What Can Go Wrong With DNA Evidence?
If there's apparent DNA "proof" being used against you, part of your defense should include an investigation into whether accepted standards were followed in collecting and processing the DNA evidence.Use These Stringent Standards to Your Advantage
Here's the truth about DNA—it doesn't paint a complete picture.
There are many variables that make DNA strong and persuasive evidence, which some think of as the gold standard. On the other hand, there's a wealth of potential obstacles that can lead to DNA becoming contaminated or blemished.
In defending yourself against these life-ruining allegations, you should distrust DNA evidence against you. Understanding the steps involved in validating these samples is crucial to your cause.
Before we explain some of these best practices, keep in mind that we’re only presenting examples, and really this only scratches the surface. The guidelines referenced here come from "The Biological Evidence Preservation Handbook" published by the National Institute of Justice.Best Practices for Packaging in Containers
First, it's suggested that paper bags, manila envelopes, and cardboard boxes are used for biological evidence. Really, anything with porous materials will do. It's then recommended that for extra padding in the evidence container, butcher or art paper should be used for wrapping.
The evidence container must be sealed to prevent cross-transfer, loss, contamination, or deleterious change.
Lastly, sealing must be done to cause apparent damage or change in appearance if it's opened. This is done as a security measure.Best Practices for Packaging Items
First and foremost, everything should be separately bagged to avoid cross-contamination.
In the case of wet evidence that you can't dry, after placing it into the requisite container (discussed above), it must be placed in a fridge. The temperature of this fridge must be between 2 °C to 8 °C (or, 35 °F to 46 °F).
The evidence also can't be placed in any spot with access to direct sunlight until it can be dried or submitted to the lab.
All pieces of DNA evidence must have their integrity upheld through the documentation of the packaging—meaning seals, tags, labels, and markings used by all involved must be preserved.
When sealing the packages, staples aren't an ideal practice. Instead, each package of evidence must be sealed with tape, heat seals, or gum seals. The sealer's identification or initials and the date must be marked across the seal.

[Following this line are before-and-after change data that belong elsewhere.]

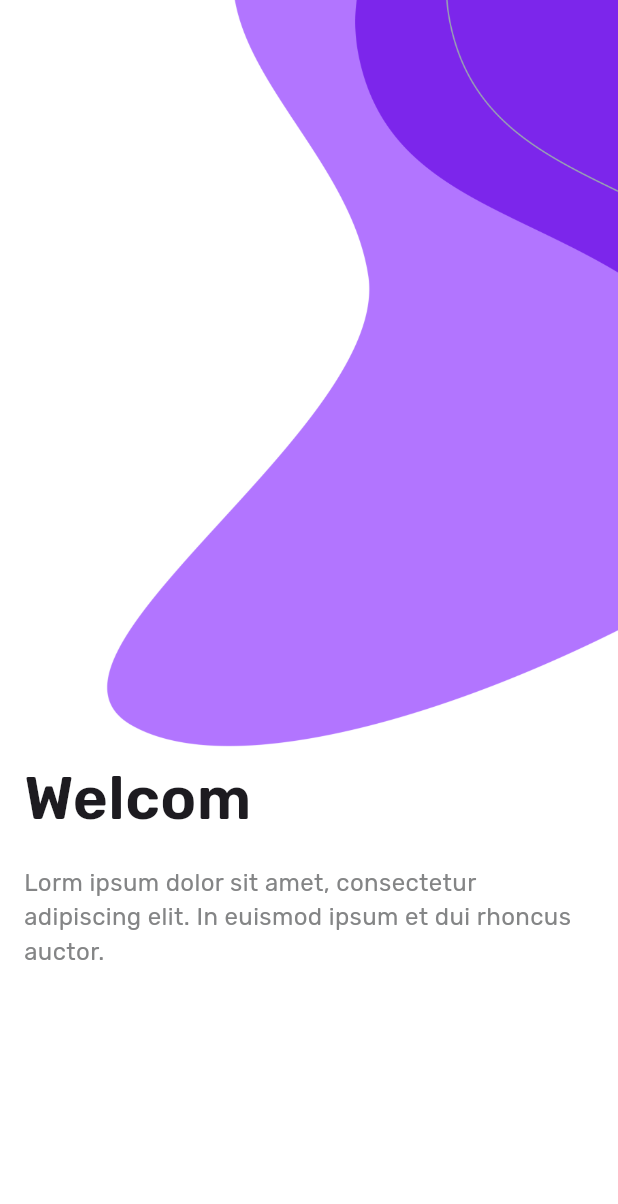
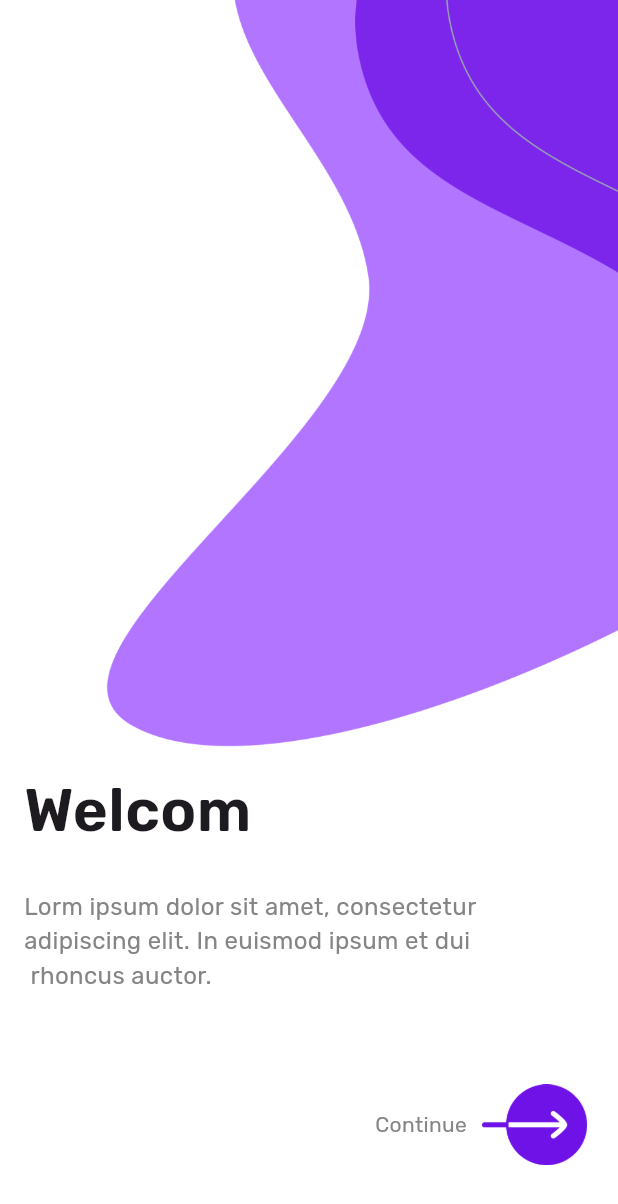
Before and after one commit to AbuAlwah/flutter-login-ui, a Flutter app: the screen it shows after launch, on a phone screen of 412 x 824 dp. Shown: the top 1204 px of the screen. Run offline on Flutter 3.47's test engine with Material 3 defaults, Android fonts, the phone set to English and light mode, and no system bars; our stand-ins replace google_fonts.

Commit message:
Enhance Welcom screen UI with additional text and navigation to Signin

```diff
--- a/lib/Screens/welcom.dart
+++ b/lib/Screens/welcom.dart
@@ -1,5 +1,6 @@
 import 'package:flutter/material.dart';
 import 'package:google_fonts/google_fonts.dart';
+import 'package:simple_login_app/Screens/signin.dart';
 
 class Welcom extends StatelessWidget {
   const Welcom({super.key});
@@ -14,23 +15,58 @@ class Welcom extends StatelessWidget {
         children: [
           Align(
             alignment: Alignment.topRight,
-            child: Image.asset('assets/BG2.png',width: 350,),
+            child: Image.asset('assets/BG2.png', width: 350),
           ),
           Padding(
-            padding: const EdgeInsets.symmetric(horizontal: 16),
-          child: Text("Welcom",style: GoogleFonts.rubik(
-            textStyle: TextStyle(fontSize: 40,fontWeight: FontWeight.w600)
-          )
-          ),
+            padding: const EdgeInsets.symmetric(horizontal: 16, vertical: 8),
+            child: Text(
+              "Welcom",
+              style: GoogleFonts.rubik(
+                textStyle: TextStyle(fontSize: 40, fontWeight: FontWeight.w600),
+              ),
+            ),
           ),
           Padding(
-            padding:const EdgeInsets.all(16),
+            padding: const EdgeInsets.all(16),
 
-          child:Text('Lorm ipsum dolor sit amet, consectetur adipiscing elit. In euismod ipsum et dui rhoncus auctor.',style: GoogleFonts.rubik(
-            textStyle: TextStyle(fontSize: 16,fontWeight: FontWeight.w400,color: const Color.fromARGB(255, 132, 133, 134))
-          )
+            child: Text(
+              'Lorm ipsum dolor sit amet, consectetur adipiscing elit. In euismod ipsum et dui\n rhoncus auctor.',
+              style: GoogleFonts.rubik(
+                textStyle: TextStyle(
+                  fontSize: 16,
+                  fontWeight: FontWeight.w400,
+                  color: const Color.fromARGB(255, 132, 133, 134),
+                ),
+              ),
+            ),
           ),
-          )
+
+          SizedBox(height: 45),
+          Padding(
+            padding: EdgeInsetsGeometry.only(left: 250),
+            child: GestureDetector(
+              onTap: () {
+                Navigator.pushReplacement(
+                  context,
+                  MaterialPageRoute(builder: (c) => Signin()),
+                );
+              },
+              child: Row(
+                children: [
+                  Text(
+                    "Continue",
+                    style: GoogleFonts.rubik(
+                      textStyle: TextStyle(
+                        color: const Color.fromARGB(255, 132, 133, 134),
+                      ),
+                    ),
+                  ),
+                  SizedBox(width: 10),
+                  Image.asset('assets/nextButton.png', width: 70),
+                ],
+              ),
+            ),
+          ),
         ],
       ),
     );
```
Also changed, not shown: assets/Line.png (added), assets/nextButton.png (added).
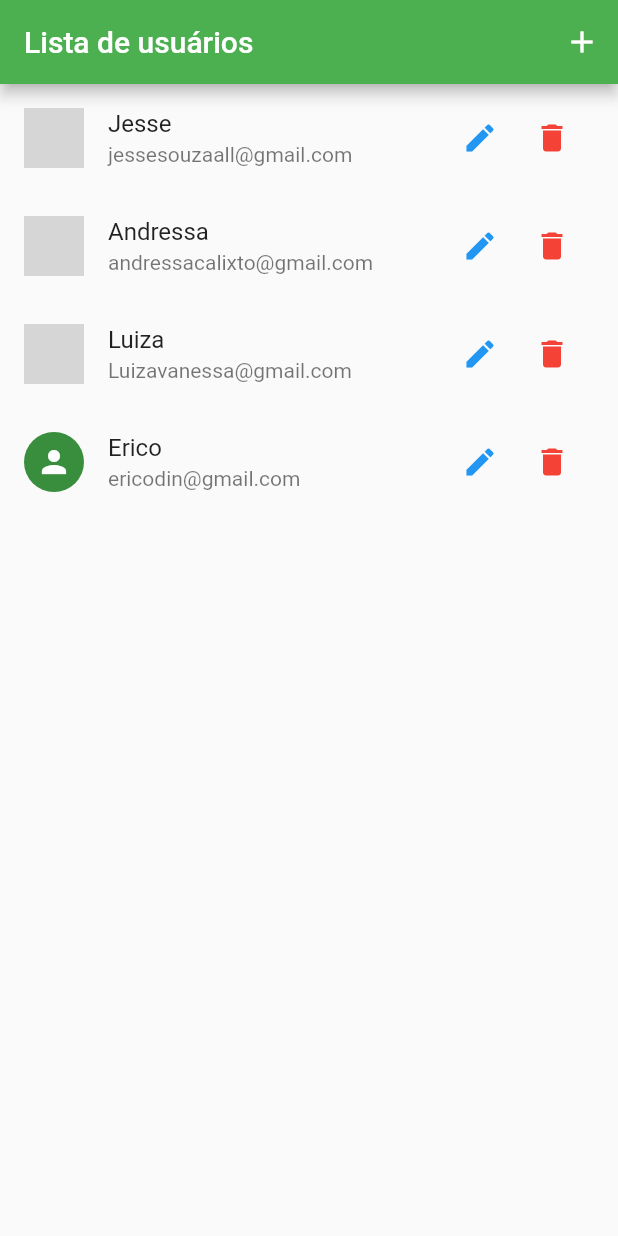
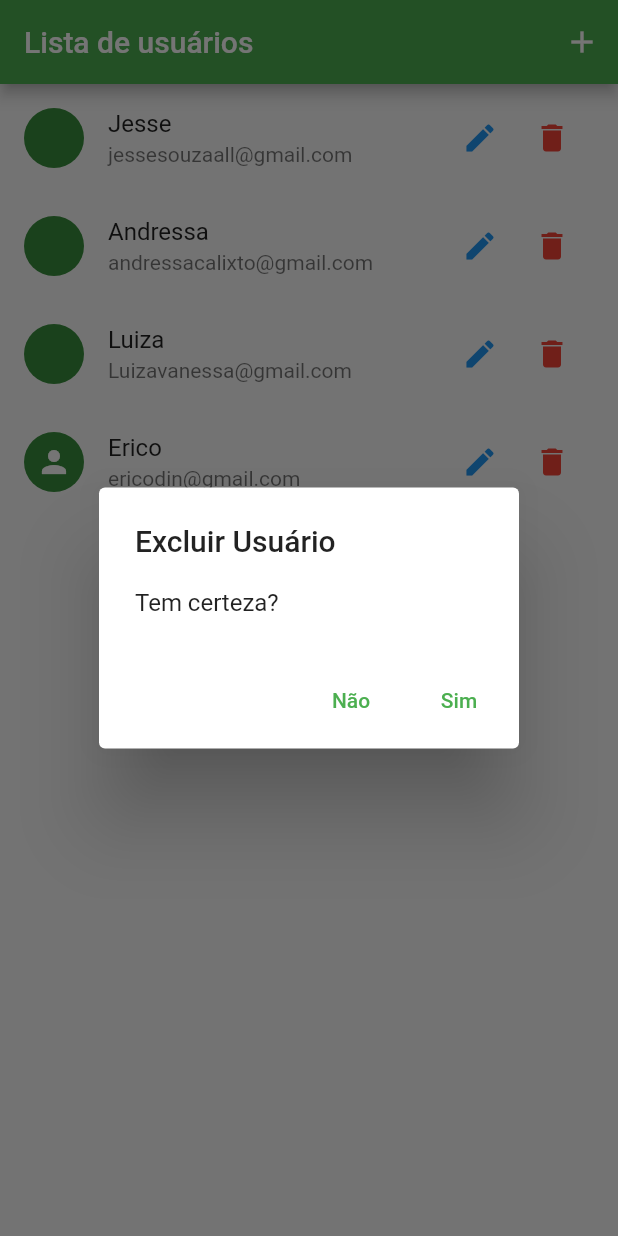
Before and after one commit to JesseFuzz/Flutter_CRUD, a Flutter app: the screen it shows after launch, after a tap on the "delete" icon, on a phone screen of 412 x 824 dp. Run offline on Flutter 3.47's test engine with Material 2 defaults, Android fonts, the phone set to English and light mode, and no system bars; network calls fail; grey boxes are pictures that could not be loaded.

```diff
--- a/lib/components/user_tile.dart
+++ b/lib/components/user_tile.dart
@@ -1,6 +1,9 @@
 import 'package:flutter/material.dart';
 import 'package:flutter_crud/models/user.dart';
 import 'package:flutter_crud/routes/app_routes.dart';
+import 'package:provider/provider.dart';
+
+import '../provider/users.dart';
 
 class UserTile extends StatelessWidget {
   final User user; //recebendo o usuário
@@ -35,7 +38,35 @@ class UserTile extends StatelessWidget {
                 },
                 icon: const Icon(Icons.edit, color: Colors.blue)),
             IconButton(
-                onPressed: () {},
+                onPressed: () {
+                  showDialog(
+                    context: context,
+                    builder: (context) => AlertDialog(
+                      title: const Text('Excluir Usuário'),
+                      content: const Text('Tem certeza?'),
+                      actions: <Widget>[
+                        TextButton(
+                          child: const Text('Não'),
+                          onPressed: () {
+                            Navigator.of(context).pop(false);
+                          },
+                        ),
+                        TextButton(
+                          child: const Text('Sim'),
+                          onPressed: () {
+                            // Provider.of<Users>(context, listen: false)
+                            //     .remove(user);
+                            //comentei pois coloquei um se .then abaixo para caso o pop abaixo retorne true aí o método .remove é executado
+                            Navigator.of(context).pop(true);
+                          },
+                        )
+                      ],
+                    ),
+                  ).then(
+                      (confirmed) => //só uso esse .then pois o showDialog das confirmações de deleção me retornam um Future
+                          Provider.of<Users>(context, listen: false)
+                              .remove(user));
+                },
                 icon: const Icon(Icons.delete),
                 color: Colors.red)
           ],
```
Also changed, not shown: lib/views/user_form.dart (+40 -5 lines).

As far as packaging goes, this isn't even the whole picture. It's an incredibly extensive process with complicated documentation procedures.Why Are Practices So Stringent?
These guidelines are so strict and rigorous because there are collection methods that promote the growth of bacteria and mold on the evidence. There are also the pressing needs to prevent both cross-contamination and evidence tampering.Discrediting This Evidence
The primary purpose of showing you these rules is to give you a direct lens into how stringent DNA evidence collection can and should be.
In crafting your defense, you want to do what you can to ensure these standards were meticulously followed. It's up to law enforcement to do their job correctly for evidence to be valid.
You don't deserve to have your name on the Child Abuse Central Index after an officer or lab technician failed to seal packaging correctly or didn't take the time to document appropriately.
By way of another example, if the DNA evidence against you is kept in a room by a police department where all employees can access a short-term storage solution.
This may bring the integrity of the sample into question, as relating to the chain of custody. It can also lead to the commingling or cross-contamination of the evidence.
If anyone but the submitting and property officers have access to the evidence, it may be susceptible to being discredited.Conclusion
All is not lost if DNA evidence is used against you. There are plenty of things that can go wrong. We hope that this has given you some confidence in your chances to overcome these accusations.